Image comparison data:
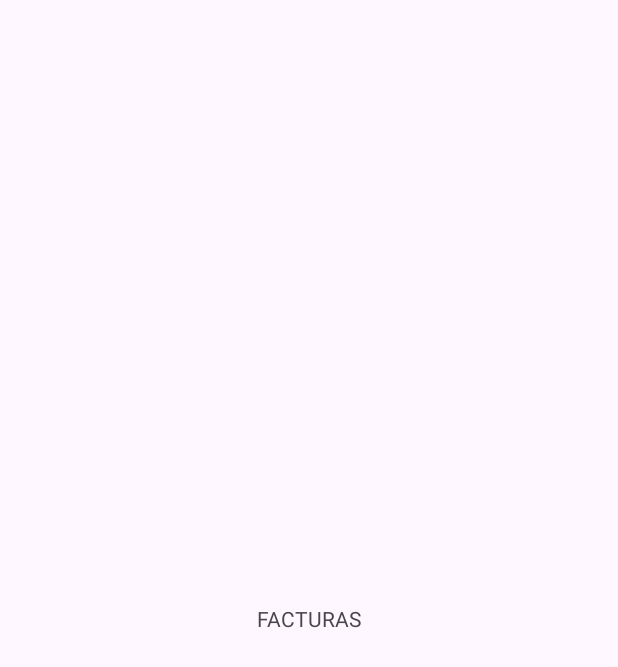
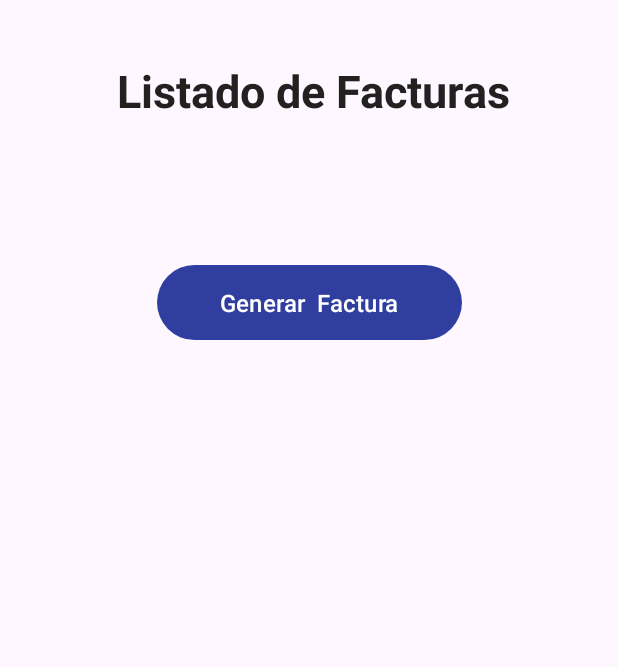
Before and after one commit to Pablo-Espol/POO-P3-G07, an Android app: the MainActivity_FacturaEmpresarial screen opened directly, with no data from a screen before it, on a phone screen of 412 x 824 dp. Before the commit the part shown is almost empty. Shown: the top 667 px of the screen. Run offline under Robolectric (Android 15) with nearby library versions, the phone set to English and light mode, and no system bars.

Commit message:
Iniciando generar facturas

```diff
--- a/app/src/main/res/layout/activity_main_factura_empresarial.xml
+++ b/app/src/main/res/layout/activity_main_factura_empresarial.xml
@@ -9,11 +9,28 @@
 
     <TextView
         android:id="@+id/textView6"
-        android:layout_width="wrap_content"
-        android:layout_height="wrap_content"
-        android:text="FACTURAS"
+        android:layout_width="417dp"
+        android:layout_height="94dp"
+        android:layout_marginTop="40dp"
+        android:text="Listado de Facturas"
+        android:textAlignment="center"
+        android:textColor="#232020"
+        android:textSize="30sp"
+        android:textStyle="bold"
+        app:layout_constraintEnd_toEndOf="parent"
+        app:layout_constraintHorizontal_bias="0.0"
+        app:layout_constraintStart_toStartOf="parent"
+        app:layout_constraintTop_toTopOf="parent" />
+
+    <Button
+        android:id="@+id/button3"
+        android:layout_width="203dp"
+        android:layout_height="58dp"
+        android:text="Generar  Factura"
+        android:textSize="16sp"
         app:layout_constraintBottom_toBottomOf="parent"
         app:layout_constraintEnd_toEndOf="parent"
         app:layout_constraintStart_toStartOf="parent"
-        app:layout_constraintTop_toTopOf="parent" />
+        app:layout_constraintTop_toTopOf="parent"
+        app:layout_constraintVertical_bias="0.225" />
 </androidx.constraintlayout.widget.ConstraintLayout>
```
Also changed, not shown: app/src/main/res/layout/item_generar_facturas.xml (added, +55 -0 lines), app/src/main/java/com/espol/tecnicentro/Andrea/MainActivity_FacturaEmpresarial.java (line endings or trailing spaces).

What you have to do: Each record is to be copied word for word, with no images carried over.

Solved problem:
Before and after one commit to Pablo-Espol/POO-P3-G07, an Android app: the MainActivity_FacturaEmpresarial screen opened directly, with no data from a screen before it, on a phone screen of 412 x 824 dp. Before the commit the part shown is almost empty. Shown: the top 667 px of the screen. Run offline under Robolectric (Android 15) with nearby library versions, the phone set to English and light mode, and no system bars.

Commit message:
Iniciando generar facturas

```diff
--- a/app/src/main/res/layout/activity_main_factura_empresarial.xml
+++ b/app/src/main/res/layout/activity_main_factura_empresarial.xml
@@ -9,11 +9,28 @@
 
     <TextView
         android:id="@+id/textView6"
-        android:layout_width="wrap_content"
-        android:layout_height="wrap_content"
-        android:text="FACTURAS"
+        android:layout_width="417dp"
+        android:layout_height="94dp"
+        android:layout_marginTop="40dp"
+        android:text="Listado de Facturas"
+        android:textAlignment="center"
+        android:textColor="#232020"
+        android:textSize="30sp"
+        android:textStyle="bold"
+        app:layout_constraintEnd_toEndOf="parent"
+        app:layout_constraintHorizontal_bias="0.0"
+        app:layout_constraintStart_toStartOf="parent"
+        app:layout_constraintTop_toTopOf="parent" />
+
+    <Button
+        android:id="@+id/button3"
+        android:layout_width="203dp"
+        android:layout_height="58dp"
+        android:text="Generar  Factura"
+        android:textSize="16sp"
         app:layout_constraintBottom_toBottomOf="parent"
         app:layout_constraintEnd_toEndOf="parent"
         app:layout_constraintStart_toStartOf="parent"
-        app:layout_constraintTop_toTopOf="parent" />
+        app:layout_constraintTop_toTopOf="parent"
+        app:layout_constraintVertical_bias="0.225" />
 </androidx.constraintlayout.widget.ConstraintLayout>
```
Also changed, not shown: app/src/main/res/layout/item_generar_facturas.xml (added, +55 -0 lines), app/src/main/java/com/espol/tecnicentro/Andrea/MainActivity_FacturaEmpresarial.java (line endings or trailing spaces).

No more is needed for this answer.